The figures, described as “shockingly low” by Yahoo gaming news reporters, are under half the number expected by analysts, even though Nintendo slashed Wii U sales forecasts right at the end of January. In addition January 2013 was a long month, as it contained a fiscal leap week, so numbers are even worse that they initially appear.
To put the Wii U sales in perspective we can look back at the Wii’s launch in 2007. In the second month following the Wii’s launch it sold 436,000 units. Also the ageing Microsoft Xbox 360 sold 281,000 units during January 2013 in the US, almost five times as many as the new Wii U.
Wedbush analyst Michael Pachter told Yahoo that he thinks there are a number of reasons for the lukewarm response to the Wii U “First, we think that the console was misunderstood by many as a peripheral for the Wii; second, the price point for the Wii U is relatively high, and the launch was into a weak economy; and third, first party software support was thin, and third-party software was not sufficiently differentiated to convince many that they needed a Wii U as a replacement for their Xbox 360 or PS3.” To address the software support issue Nintendo is lining up a couple of new Mario games this year including the ever popular Mario Kart, a Luigi game and a Pikmin game.
The longevity of the Wii U as a viable “gen 4” system has also been brought into question recently as Nintendo execs were reportedly defending the rather slow CPU chosen for the console.
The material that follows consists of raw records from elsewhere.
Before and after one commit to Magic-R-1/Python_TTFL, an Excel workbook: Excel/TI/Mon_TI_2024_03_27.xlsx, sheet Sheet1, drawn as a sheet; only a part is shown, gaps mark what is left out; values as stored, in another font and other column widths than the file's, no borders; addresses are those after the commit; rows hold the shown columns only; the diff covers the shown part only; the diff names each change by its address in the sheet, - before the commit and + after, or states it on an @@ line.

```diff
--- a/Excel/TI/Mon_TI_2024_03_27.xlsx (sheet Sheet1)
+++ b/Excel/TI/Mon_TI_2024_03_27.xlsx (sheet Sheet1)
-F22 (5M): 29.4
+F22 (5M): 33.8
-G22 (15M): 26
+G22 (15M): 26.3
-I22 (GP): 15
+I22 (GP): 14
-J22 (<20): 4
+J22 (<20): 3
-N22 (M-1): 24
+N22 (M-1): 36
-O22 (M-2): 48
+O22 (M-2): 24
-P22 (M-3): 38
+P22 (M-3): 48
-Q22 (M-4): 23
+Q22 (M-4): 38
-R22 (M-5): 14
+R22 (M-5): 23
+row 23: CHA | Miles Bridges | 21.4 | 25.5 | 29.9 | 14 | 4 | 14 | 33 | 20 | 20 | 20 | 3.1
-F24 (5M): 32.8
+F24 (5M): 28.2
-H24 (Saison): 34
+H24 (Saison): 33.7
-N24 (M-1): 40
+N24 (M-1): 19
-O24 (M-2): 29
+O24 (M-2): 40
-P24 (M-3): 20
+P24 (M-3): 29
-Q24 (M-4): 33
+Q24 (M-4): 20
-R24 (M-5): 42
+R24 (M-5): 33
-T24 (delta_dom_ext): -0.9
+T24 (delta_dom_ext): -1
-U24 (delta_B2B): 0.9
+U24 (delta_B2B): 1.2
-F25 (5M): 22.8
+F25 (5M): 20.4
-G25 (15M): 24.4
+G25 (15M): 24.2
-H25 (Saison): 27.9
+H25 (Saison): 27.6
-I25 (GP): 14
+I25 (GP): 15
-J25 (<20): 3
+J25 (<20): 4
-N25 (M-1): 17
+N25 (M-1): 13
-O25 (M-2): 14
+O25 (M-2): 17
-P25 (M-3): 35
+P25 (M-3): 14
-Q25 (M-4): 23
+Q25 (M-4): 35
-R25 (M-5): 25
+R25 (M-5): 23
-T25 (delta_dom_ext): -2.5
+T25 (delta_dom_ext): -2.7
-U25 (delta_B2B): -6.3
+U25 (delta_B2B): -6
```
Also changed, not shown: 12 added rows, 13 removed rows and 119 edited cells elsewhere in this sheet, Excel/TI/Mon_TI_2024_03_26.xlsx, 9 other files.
Also EA said it was “not excited” about developing titles for Nintendo’s latest home console saying that “gen 4 is yet to come”.
Are these latest sales figures a warning sign for Sony and Microsoft, or do they show that there is a good opportunity for a true next-gen console? What can Nintendo do now?